Jamia Millia Islamia, an institution originally established at Aligarh in United Provinces, India in 1920 became a Central University by an act of the Indian Parliament in 1988. In Urdu language, Jamia means ‘University’, and Millia means ‘National’.
The story of its growth from a small institution in the pre-independence India to a central university located in New Delhi—offering integrated education from nursery to research in specialized areas—is a saga of dedication, conviction and vision of a people who worked against all odds and saw it growing step by step. They “built up the Jamia Millia stone by stone and sacrifice by sacrifice,” said Sarojini Naidu, the nightingale of India.

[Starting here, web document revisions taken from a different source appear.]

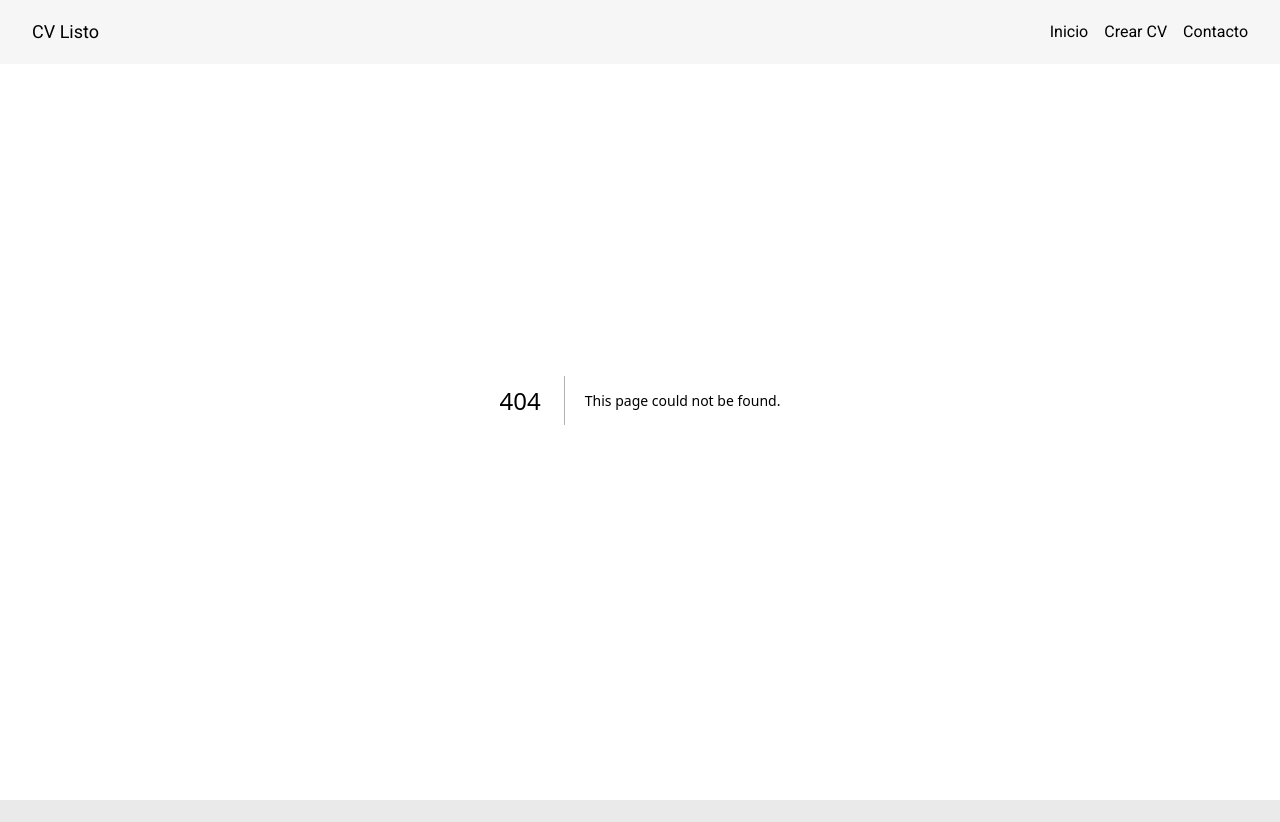
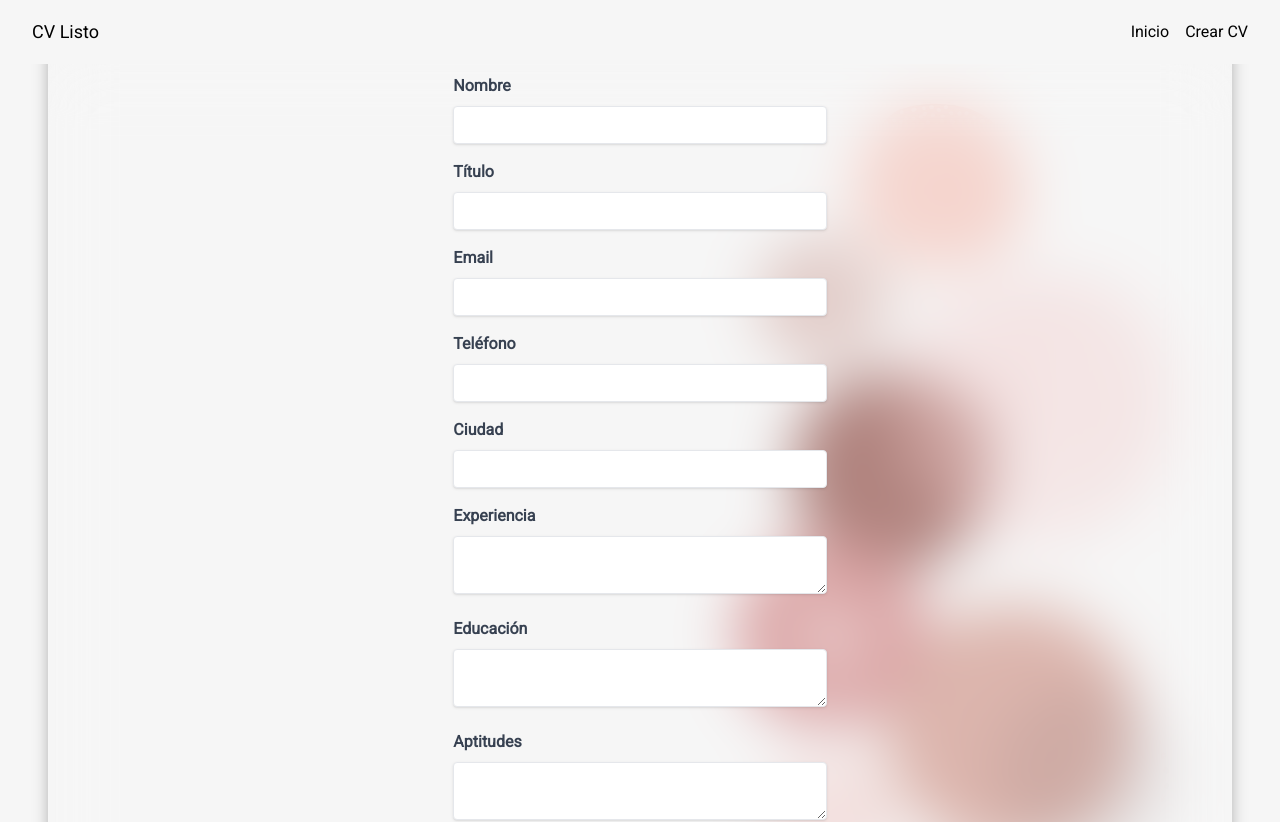
Before and after one commit to 1cristianb/CV-Listo, a Next.js app: page /crear/formulario in a window 1280 px wide. Before the commit this address had no page. Shown: the top 822 px of the page. Built offline with nearby package versions, Linux system fonts and the light colour scheme.

Commit message:
creacion de pdf con formulario ats

```diff
--- /dev/null
+++ b/app/(pages)/crear/formulario/page.js
@@ -0,0 +1,20 @@
+import FormularioAts from "@/components/formularios/formularioAts"
+
+const Formulario = () => {
+    return (
+        <>
+             <section className="my-32 flex justify-center items-center h-screen">
+                    <div className="container px-0 md:px-12">
+                        <div className="block rounded-lg bg-[#fffff] px-6 py-12 shadow-[0_2px_15px_-3px_rgba(0,0,0,0.07),0_10px_20px_-2px_rgba(0,0,0,0.04)]  shadow-black/20 md:py-16 md:px-12 -mt-[100px] backdrop-blur-[30px]">
+                            <div className="flex flex-wrap justify-center">
+                                <div className="mb-12 w-full md:w-5/12 lg:mb-0 lg:w-5/12 lg:px-6">
+                                    <FormularioAts />
+                                </div>
+                            </div>
+                        </div>
+                    </div>
+                </section>
+        </>
+    )
+}
+export default Formulario
--- /dev/null
+++ b/app/(pages)/crear/page.js
@@ -0,0 +1,12 @@
+import ElegirCV from "@/components/crear/elegirCV"
+
+const CrearCV = () => {
+    return (
+        <>
+            <section>
+                <ElegirCV />
+            </section>
+        </>
+    )
+}
+export default CrearCV
--- /dev/null
+++ b/components/crear/elegirCV.js
@@ -0,0 +1,18 @@
+const ElegirCV = () => {
+    return (
+        <>
+            <div className="mx-auto flex flex-col justify-center items-center w-full lg:w-1/2">
+                <a href="crear/formulario">
+                    <div className="flex justify-center items-center h-screen">
+                        <div className="bg-[#EAEAEA] rounded-lg p-5 w-full lg:w-1/2">
+                            <img src="/img/ats.JPG" className="w-full" />
+                            <h1 className="mt-4 text-xl text-center text-white p-3 bg-[#79C267]">Formato ATS</h1>
+                        </div>
+                    </div>
+                </a>
+
+            </div>
+        </>
+    )
+}
+export default ElegirCV
--- /dev/null
+++ b/components/formularios/formularioAts.js
@@ -0,0 +1,184 @@
+"use client"
+import { useState } from 'react';
+import jsPDF from 'jspdf';
+
+const FormularioAts = () => {
+    const [formData, setFormData] = useState({
+        name: '',
+        title: '',
+        email: '',
+        phone: '',
+        city: '',
+        experience: '',
+        education: '',
+        skills: '',
+    });
+
+    const handleChange = (e) => {
+        setFormData({ ...formData, [e.target.name]: e.target.value });
+    };
+
+    const handleSubmit = (e) => {
+        e.preventDefault();
+        generatePDF(formData);
+    };
+
+    const generatePDF = (formData) => {
+        const doc = new jsPDF();
+
+        // Agregar el título
+        doc.setFontSize(40);
+        doc.setFont("georgia", "bold");
+        doc.text(formData.name, 20, 20);
+
+        doc.setFont("georgia", "normal");
+        doc.setFontSize(18);
+        doc.text(formData.title.toUpperCase(), 20, 30);
+
+        doc.line(20,36,190,36);
+
+        doc.setFontSize(12);
+        doc.text(formData.email, 20, 43);
+        doc.text(formData.phone, 90, 43);
+        doc.text(formData.city, 160, 43);
+
+        doc.line(20,47,190,47);
+
+        // Agregar la sección de experiencia
+        doc.setFontSize(16);
+        doc.text('EXPERIENCIA', 20, 56);
+        doc.setFontSize(12);
+        const lineas = doc.splitTextToSize(formData.experience, 180);
+        doc.text(lineas, 20, 64);
+
+        // Agregar la sección de educación
+        doc.setFontSize(16);
+        doc.text('EDUCACIÓN', 20, 100);
+        doc.setFontSize(12);
+        const lineasEducacion = doc.splitTextToSize(formData.education, 180);
+        doc.text(lineasEducacion, 20, 108);
+
+        // Agregar la sección de aptitudes
+        doc.setFontSize(16);
+        doc.text('APTITUDES', 20, 136);
+        doc.setFontSize(12);
+        const lineasAptitudes = doc.splitTextToSize(formData.skills, 180);
+        doc.text(lineasAptitudes, 20, 144);
+
+        // Guardar el PDF
+        doc.save('curriculum.pdf');
+    };
+
+    return (
+        <form onSubmit={handleSubmit} className="max-w-md mx-auto p-4">
+            <div className="mb-4">
+                <label htmlFor="name" className="block text-gray-700 font-bold mb-2">
+                    Nombre
+                </label>
+                <input
+                    type="text"
+                    name="name"
+                    value={formData.name}
+                    onChange={handleChange}
+                    className="shadow appearance-none border rounded w-full py-2 px-3 text-gray-700 leading-tight focus:outline-none focus:shadow-outline"
+                />
+            </div>
+
+            <div className="mb-4">
+                <label htmlFor="title" className="block text-gray-700 font-bold mb-2">
+                    Título
+                </label>
+                <input
+                    type="text"
+                    name="title"
+                    value={formData.title}
+                    onChange={handleChange}
+                    className="shadow appearance-none border rounded w-full py-2 px-3 text-gray-700 leading-tight focus:outline-none focus:shadow-outline"
+                />
+            </div>
+
+            <div className="mb-4">
+                <label htmlFor="email" className="block text-gray-700 font-bold mb-2">
+                    Email
+                </label>
+                <input
+                    type="email"
+                    name="email"
+                    value={formData.email}
+                    onChange={handleChange}
+                    className="shadow appearance-none border rounded w-full py-2 px-3 text-gray-700 leading-tight focus:outline-none focus:shadow-outline"
+                />
+            </div>
+            <div className="mb-4">
+                <label htmlFor="phone" className="block text-gray-700 font-bold mb-2">
+                    Teléfono
+                </label>
+                <input
+                    type="text"
+                    name="phone"
+                    pattern="[0-9]*"
+                    value={formData.phone}
+                    onChange={handleChange}
+                    className="shadow appearance-none border rounded w-full py-2 px-3 text-gray-700 leading-tight focus:outline-none focus:shadow-outline"
+                />
+            </div>
+            <div className="mb-4">
+                <label htmlFor="city" className="block text-gray-700 font-bold mb-2">
+                    Ciudad
+                </label>
+                <input
+                    type="text"
+                    name="city"
+                    value={formData.city}
+                    onChange={handleChange}
+                    className="shadow appearance-none border rounded w-full py-2 px-3 text-gray-700 leading-tight focus:outline-none focus:shadow-outline"
+                />
+            </div>
+
+            <div className="mb-4">
+                <label htmlFor="experience" className="block text-gray-700 font-bold mb-2">
+                    Experiencia
+                </label>
+                <textarea
+                    name="experience"
+                    value={formData.experience}
+                    onChange={handleChange}
+                    className="shadow appearance-none border rounded w-full py-2 px-3 text-gray-700 leading-tight focus:outline-none focus:shadow-outline"
+                ></textarea>
+            </div>
+
+            <div className="mb-4">
+                <label htmlFor="education" className="block text-gray-700 font-bold mb-2">
+                    Educación
+                </label>
+                <textarea
+                    name="education"
+                    value={formData.education}
+                    onChange={handleChange}
+                    className="shadow appearance-none border rounded w-full py-2 px-3 text-gray-700 leading-tight focus:outline-none focus:shadow-outline"
+                ></textarea>
+            </div>
+
+            <div className="mb-4">
+                <label htmlFor="skills" className="block text-gray-700 font-bold mb-2">
+                    Aptitudes
+                </label>
+                <textarea
+                    name="skills"
+                    value={formData.skills}
+                    onChange={handleChange}
+                    className="shadow appearance-none border rounded w-full py-2 px-3 text-gray-700 leading-tight focus:outline-none focus:shadow-outline"
+                ></textarea>
+            </div>
+
+            <button
+                type="submit"
+                className="bg-blue-500 hover:bg-blue-700 text-white font-bold py-2 px-4 rounded focus:outline-none focus:shadow-outline"
+            >
+                Crear
+            </button>
+        </form>
+    );
+};
+
+export default FormularioAts;
--- a/components/navbar.js
+++ b/components/navbar.js
@@ -27,7 +27,6 @@ const Navbar = () => {
                         <div className=" bg-[#EAEAEA] md:bg-[#f6f6f6] flex space-x-4">
                             <Link href="/" className='hover:text-[#6C9BD2]'>Inicio</Link>
                             <Link href="/crear" className='hover:text-[#6C9BD2]'>Crear CV</Link>
-                            <Link href="/dashboard" className='hover:text-[#6C9BD2]'>Contacto</Link>
                         </div>
                     </div>
                 </div>
@@ -36,7 +35,6 @@ const Navbar = () => {
                 <div className="bg-[#EAEAEA] flex flex-col py-4 px-2">
                     <Link href="/" className='m-2 hover:bg-[#f6f6f6] hover:hover:text-[#6C9BD2] hover:rounded-lg hover:px-2'>Inicio</Link>
                     <Link href="/crear" className='m-2 hover:bg-[#f6f6f6] hover:hover:text-[#6C9BD2] hover:rounded-lg hover:px-2'>Crear CV</Link>
-                    <Link href="/dashboard" className='m-2 hover:bg-[#f6f6f6] hover:hover:text-[#6C9BD2] hover:rounded-lg hover:px-2'>Contacto</Link>
                 </div>
             </div>
         </nav>
```
Also changed, not shown: package.json (+6 -5 lines), public/img/ats.jpg (added), 1 other file (tests, documents, lock files or other folders).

Under the colonial British rule, two dominant trends joined hands and contributed towards in the birth of Jamia. One was the anti-colonial Islamic activism and the other was the pro-independence aspiration of the politically radical section of western educated Indian Muslim intelligentsia. In the political climate of 1920, the two trends gravitated together with Mahatma Gandhi as a catalyst. The anti-colonial activism signified by the Khilafat and the pro-independence aspirations symbolised by the non-cooperation movement of the Indian National Congress helped to harness creative energies and the subsequent making of Jamia Millia Islamia. Rabindranath Tagore called it “one of the most progressive educational institutions of India”.
Responding to Gandhiji’s call to boycott all educational institutions supported or run by the colonial regime, a group of nationalist teachers and students quit Aligarh Muslim University, protesting against its pro-British inclinations. The prominent members of this movement were Maulana Mehmud Hasan, Maulana Mohamed Ali, Hakim Ajmal Khan, Dr. Mukhtar Ahmad Ansari, and Abdul Majid Khwaja.
By a Special Act of the Parliament, Jamia Millia Islamia was made a central university of India in December 1988. In the list of the Faculties, i.e. Education, Humanities & Languages, Natural Sciences, Social Sciences. Engineering & Technology, one more Faculty - Faculty of Law, was added in 1989. Many new courses and programmes at UG and PG levels have since been added.
Besides its Nine faculties, the Jamia has a number of centres of learning and research, like AJK-Mass Communication Research Centre (MCRC), Academy of International Studies etc. The Jamia is also marching ahead in the field of Information Technology (IT). It offers various undergraduate and postgraduate IT courses. Apart from this, the Jamia has a campus wide network which connects a large number of its departments and offices.
Right on the top is a star with the inscription“Allah O Akbar.” When in dark nights poor travellers have to traverse jungles and there is no one to show them the way, they chart their course with the help of stars. The star of Allah O Akbar is the guiding star of Jamia. Its eyes are fixed on this star which shows it the path in the darkling world. It reflects the truth that Allah is the greatest and he who bows his head before Him only, discovers the truth. Having bowed before Him, how can the head bow before anything else? Beneath this glittering star is a book with the inscription, Allammal Insaana Maalam Yalam (Taught man that which he knew not). This is the Holy Quran. Through the Holy Quran, Allah has revealed His Will to His differences of caste, class, colour; of master and slave, and became true to His tenets. This book led from darkness to light, and placed the wayward and lost on the Straight Path. The Prophet made an example of his own life. By the light of his eyes and the warmth of his heart, He prepared a group of good persons who cleaned the world of evil and spread the Word of God. On either side of the Book are two date tress typical of the land where God’s last Prophet was born. They are symbolic of the barren valley in which nothing grew; but it was there that the sapling of din took root. These trees are emblems of hope from a land in which not a leaf or flower could sprout; but wherein suddenly the springs of hidaya burst forth and drenched the “communities of the heart”.